From unpredictable price movements to the relocation of miners from China, Bitcoin (BTC) has had a year of ups and downs.
Despite the price drops at the end of 2021, Bitcoin (BTC) managed to end the year with a gain of more than 60%, and for the second year in a row, outpacing all other asset classes in the major leagues.
The biggest cryptocurrency started off on the right foot in 2021, routinely setting new all-time highs before a big fall in the middle of the year due to China’s crackdown on anything crypto and the expulsion of miners to other countries of the world. On news that the US had finally approved its first Bitcoin (BTC) Futures ETF, Bitcoin (BTC) extended its bull run early in the fourth quarter and yet again marked another new high of $69,000.
Bitcoin (BTC), on the other hand, has been on the decline since then, losing more than $20,000 by the end of 2021 and closing at around $48,000. Despite this, it managed to enhance its USD worth by 62% for the entire year.
Thus, even though it had a somewhat slow return, the biggest cryptocurrency outpaced all of the major asset classes, such as crude oil with 58% rise, the S&P 500 which increased by 29%, NASDAQ which increased by 23%, and the US Dollar Index or DXY which incurred a 6% rise.
Surprisingly, gold, which is widely regarded as the ideal hedging instrument in times of economic instability, fell by 6% last year.
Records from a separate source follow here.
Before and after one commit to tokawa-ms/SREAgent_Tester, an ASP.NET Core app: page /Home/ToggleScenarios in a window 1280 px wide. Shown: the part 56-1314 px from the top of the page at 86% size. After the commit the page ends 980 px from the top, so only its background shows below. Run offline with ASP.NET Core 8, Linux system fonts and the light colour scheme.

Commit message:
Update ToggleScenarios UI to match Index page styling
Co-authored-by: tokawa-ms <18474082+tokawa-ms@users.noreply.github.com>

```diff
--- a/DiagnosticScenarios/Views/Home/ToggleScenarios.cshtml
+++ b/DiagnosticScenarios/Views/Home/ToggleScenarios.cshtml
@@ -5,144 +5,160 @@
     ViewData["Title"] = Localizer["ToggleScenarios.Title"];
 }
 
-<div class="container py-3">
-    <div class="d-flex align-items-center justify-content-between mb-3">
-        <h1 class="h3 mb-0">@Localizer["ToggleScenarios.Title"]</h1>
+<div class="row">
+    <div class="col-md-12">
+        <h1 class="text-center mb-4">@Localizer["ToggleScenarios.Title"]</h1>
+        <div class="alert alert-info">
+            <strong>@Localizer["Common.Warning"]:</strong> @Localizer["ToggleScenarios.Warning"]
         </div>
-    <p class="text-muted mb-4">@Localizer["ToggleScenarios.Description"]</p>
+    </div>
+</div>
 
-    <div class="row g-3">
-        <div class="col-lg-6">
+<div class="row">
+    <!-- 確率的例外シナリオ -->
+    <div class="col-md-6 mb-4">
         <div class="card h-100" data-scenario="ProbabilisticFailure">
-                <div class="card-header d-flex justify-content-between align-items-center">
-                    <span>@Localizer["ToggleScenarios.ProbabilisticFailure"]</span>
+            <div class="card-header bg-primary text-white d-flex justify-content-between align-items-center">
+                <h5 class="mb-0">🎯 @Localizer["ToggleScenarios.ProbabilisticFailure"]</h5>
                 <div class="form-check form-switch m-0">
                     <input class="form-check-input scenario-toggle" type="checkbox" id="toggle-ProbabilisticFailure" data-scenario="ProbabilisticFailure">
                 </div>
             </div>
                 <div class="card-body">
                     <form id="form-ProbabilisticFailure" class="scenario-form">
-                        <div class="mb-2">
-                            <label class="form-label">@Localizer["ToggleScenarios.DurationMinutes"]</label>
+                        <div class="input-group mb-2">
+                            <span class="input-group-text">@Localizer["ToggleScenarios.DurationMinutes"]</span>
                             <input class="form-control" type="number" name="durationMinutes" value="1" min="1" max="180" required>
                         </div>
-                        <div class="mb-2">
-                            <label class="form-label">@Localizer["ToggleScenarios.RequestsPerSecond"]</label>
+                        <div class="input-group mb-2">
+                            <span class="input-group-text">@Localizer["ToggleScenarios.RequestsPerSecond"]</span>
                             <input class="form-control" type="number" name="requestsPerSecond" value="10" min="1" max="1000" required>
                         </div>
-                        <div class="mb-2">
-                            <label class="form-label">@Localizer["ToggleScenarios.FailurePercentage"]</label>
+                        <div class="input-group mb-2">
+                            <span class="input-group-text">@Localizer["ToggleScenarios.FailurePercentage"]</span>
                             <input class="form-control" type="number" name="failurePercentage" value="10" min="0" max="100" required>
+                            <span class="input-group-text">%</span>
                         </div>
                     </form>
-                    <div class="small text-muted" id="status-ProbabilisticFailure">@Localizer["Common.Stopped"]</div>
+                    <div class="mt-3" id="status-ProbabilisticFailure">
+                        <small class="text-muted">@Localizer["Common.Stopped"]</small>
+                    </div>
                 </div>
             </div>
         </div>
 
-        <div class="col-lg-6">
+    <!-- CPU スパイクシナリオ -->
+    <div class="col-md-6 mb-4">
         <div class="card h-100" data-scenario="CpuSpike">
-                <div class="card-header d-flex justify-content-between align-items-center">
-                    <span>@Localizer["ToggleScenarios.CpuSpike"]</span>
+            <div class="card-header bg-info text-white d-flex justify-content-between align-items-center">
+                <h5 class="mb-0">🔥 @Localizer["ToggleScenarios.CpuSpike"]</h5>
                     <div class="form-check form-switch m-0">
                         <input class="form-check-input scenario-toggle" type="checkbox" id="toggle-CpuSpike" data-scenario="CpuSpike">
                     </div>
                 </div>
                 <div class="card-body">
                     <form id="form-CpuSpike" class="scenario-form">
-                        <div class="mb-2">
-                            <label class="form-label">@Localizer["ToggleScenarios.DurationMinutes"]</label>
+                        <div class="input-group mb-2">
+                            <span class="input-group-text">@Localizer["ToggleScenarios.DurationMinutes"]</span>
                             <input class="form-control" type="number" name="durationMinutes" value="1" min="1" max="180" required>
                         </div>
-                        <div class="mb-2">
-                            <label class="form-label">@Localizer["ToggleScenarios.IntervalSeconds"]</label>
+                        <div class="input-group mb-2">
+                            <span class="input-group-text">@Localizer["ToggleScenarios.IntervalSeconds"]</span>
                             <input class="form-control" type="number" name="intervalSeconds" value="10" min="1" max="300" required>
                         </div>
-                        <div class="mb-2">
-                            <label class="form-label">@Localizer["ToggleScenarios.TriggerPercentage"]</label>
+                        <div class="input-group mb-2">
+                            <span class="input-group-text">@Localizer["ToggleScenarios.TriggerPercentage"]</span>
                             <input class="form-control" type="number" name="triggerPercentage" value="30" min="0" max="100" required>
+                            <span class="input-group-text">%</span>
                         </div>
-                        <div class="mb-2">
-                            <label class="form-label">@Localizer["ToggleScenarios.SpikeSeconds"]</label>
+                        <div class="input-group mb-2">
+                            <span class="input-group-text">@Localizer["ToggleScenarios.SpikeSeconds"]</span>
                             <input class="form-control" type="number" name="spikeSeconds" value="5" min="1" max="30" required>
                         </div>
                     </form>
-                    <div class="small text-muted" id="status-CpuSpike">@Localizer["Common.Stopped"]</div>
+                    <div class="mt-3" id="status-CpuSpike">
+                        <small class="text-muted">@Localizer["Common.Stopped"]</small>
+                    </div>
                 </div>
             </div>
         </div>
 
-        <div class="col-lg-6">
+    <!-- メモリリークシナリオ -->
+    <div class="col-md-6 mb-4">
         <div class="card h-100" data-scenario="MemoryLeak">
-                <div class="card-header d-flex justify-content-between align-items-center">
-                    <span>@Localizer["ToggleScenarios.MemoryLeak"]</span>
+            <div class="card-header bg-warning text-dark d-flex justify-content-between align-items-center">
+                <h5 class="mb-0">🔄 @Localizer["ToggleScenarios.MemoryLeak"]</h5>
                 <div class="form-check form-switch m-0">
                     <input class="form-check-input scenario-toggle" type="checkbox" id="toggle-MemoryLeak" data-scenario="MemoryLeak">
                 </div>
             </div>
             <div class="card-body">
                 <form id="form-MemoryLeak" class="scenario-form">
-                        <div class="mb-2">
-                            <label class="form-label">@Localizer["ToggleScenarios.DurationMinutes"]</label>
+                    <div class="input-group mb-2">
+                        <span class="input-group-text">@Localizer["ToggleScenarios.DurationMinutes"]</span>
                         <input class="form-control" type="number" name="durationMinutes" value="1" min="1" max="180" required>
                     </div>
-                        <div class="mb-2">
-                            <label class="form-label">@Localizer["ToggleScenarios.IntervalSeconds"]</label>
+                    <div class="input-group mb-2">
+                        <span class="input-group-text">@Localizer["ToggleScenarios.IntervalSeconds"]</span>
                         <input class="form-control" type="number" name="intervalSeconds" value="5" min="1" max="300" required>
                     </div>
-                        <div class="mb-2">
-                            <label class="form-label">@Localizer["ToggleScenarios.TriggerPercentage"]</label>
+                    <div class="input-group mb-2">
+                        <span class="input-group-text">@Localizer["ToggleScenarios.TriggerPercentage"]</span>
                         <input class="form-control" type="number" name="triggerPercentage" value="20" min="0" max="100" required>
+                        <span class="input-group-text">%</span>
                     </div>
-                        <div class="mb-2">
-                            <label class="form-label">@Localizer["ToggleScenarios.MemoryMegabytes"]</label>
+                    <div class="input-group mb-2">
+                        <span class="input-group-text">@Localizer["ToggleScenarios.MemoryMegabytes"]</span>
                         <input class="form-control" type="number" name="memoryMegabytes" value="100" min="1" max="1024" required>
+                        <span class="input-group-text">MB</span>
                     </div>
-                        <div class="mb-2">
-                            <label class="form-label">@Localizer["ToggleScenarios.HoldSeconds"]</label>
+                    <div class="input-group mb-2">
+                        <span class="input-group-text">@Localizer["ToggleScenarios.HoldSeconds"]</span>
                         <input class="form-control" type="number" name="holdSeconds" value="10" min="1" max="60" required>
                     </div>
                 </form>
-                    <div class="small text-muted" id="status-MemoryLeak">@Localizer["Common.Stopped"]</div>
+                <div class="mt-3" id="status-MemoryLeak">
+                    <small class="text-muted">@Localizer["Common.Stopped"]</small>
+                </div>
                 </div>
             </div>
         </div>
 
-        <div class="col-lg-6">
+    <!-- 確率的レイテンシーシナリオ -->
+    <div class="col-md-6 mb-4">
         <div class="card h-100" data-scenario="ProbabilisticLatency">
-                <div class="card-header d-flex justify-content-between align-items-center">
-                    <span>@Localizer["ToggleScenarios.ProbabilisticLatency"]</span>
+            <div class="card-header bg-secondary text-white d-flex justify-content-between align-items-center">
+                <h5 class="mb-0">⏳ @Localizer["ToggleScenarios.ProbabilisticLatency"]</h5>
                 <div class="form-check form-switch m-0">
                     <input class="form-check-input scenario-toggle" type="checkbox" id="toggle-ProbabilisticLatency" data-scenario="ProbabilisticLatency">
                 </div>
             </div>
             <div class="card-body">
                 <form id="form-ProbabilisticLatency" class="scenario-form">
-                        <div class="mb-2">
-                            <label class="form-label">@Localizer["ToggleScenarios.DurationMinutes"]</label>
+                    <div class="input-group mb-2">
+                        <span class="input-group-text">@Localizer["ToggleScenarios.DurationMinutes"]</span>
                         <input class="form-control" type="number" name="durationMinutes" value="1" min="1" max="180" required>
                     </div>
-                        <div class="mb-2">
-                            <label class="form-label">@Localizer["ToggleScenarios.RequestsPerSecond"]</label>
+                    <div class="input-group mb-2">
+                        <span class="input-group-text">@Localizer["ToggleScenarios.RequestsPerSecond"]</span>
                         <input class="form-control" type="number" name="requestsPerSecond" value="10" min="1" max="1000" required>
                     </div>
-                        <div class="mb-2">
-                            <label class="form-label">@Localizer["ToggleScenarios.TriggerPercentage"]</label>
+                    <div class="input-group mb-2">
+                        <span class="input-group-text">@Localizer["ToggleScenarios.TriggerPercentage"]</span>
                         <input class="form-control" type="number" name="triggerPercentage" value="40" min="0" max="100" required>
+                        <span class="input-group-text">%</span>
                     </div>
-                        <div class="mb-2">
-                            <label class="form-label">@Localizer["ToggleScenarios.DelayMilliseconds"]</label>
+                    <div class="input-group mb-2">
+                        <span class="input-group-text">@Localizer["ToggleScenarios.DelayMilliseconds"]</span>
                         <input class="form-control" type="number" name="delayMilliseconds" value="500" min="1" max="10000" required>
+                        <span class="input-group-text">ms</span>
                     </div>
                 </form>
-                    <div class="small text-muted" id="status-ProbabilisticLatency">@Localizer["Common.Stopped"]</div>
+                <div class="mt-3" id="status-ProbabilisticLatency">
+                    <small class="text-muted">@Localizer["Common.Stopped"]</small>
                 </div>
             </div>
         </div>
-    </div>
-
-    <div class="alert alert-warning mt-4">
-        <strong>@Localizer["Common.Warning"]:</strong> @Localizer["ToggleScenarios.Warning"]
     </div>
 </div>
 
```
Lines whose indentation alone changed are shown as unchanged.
In 2020, Bitcoin (BTC) outperformed all other asset classes as well. Its domination was far greater back then, with an annual increase of 281%, relative to 42% for NASDAQ and 24% for gold.
As previously stated, China pushed its cryptocurrency ban a step further last year by outlawing all mining activity. This had a significant and instantaneous effect on the world’s largest blockchain network, as it was the country with the largest part of the hash rate of Bitcoin (BTC) at the time.
The measure dropped by over 60% in a matter of weeks, causing certain temporary difficulties such as block building delays. However, miners rapidly sought other residences, and the mining difficulty mechanism performed its task by making the necessary adjustments and allowing the network to resume normal function.
Furthermore, the hash rate rebounded in the months that followed, reaching a new all-time high in some weeks prior.
After the China crackdown, the countries that stepped up to host mining operations were the United States and Kazakhstan that are the foremost countries holding the percentage of the global hash rate of Bitcoin (BTC), with the US accounting for 35% and Kazakhstan accounting for 18% of the hash rate.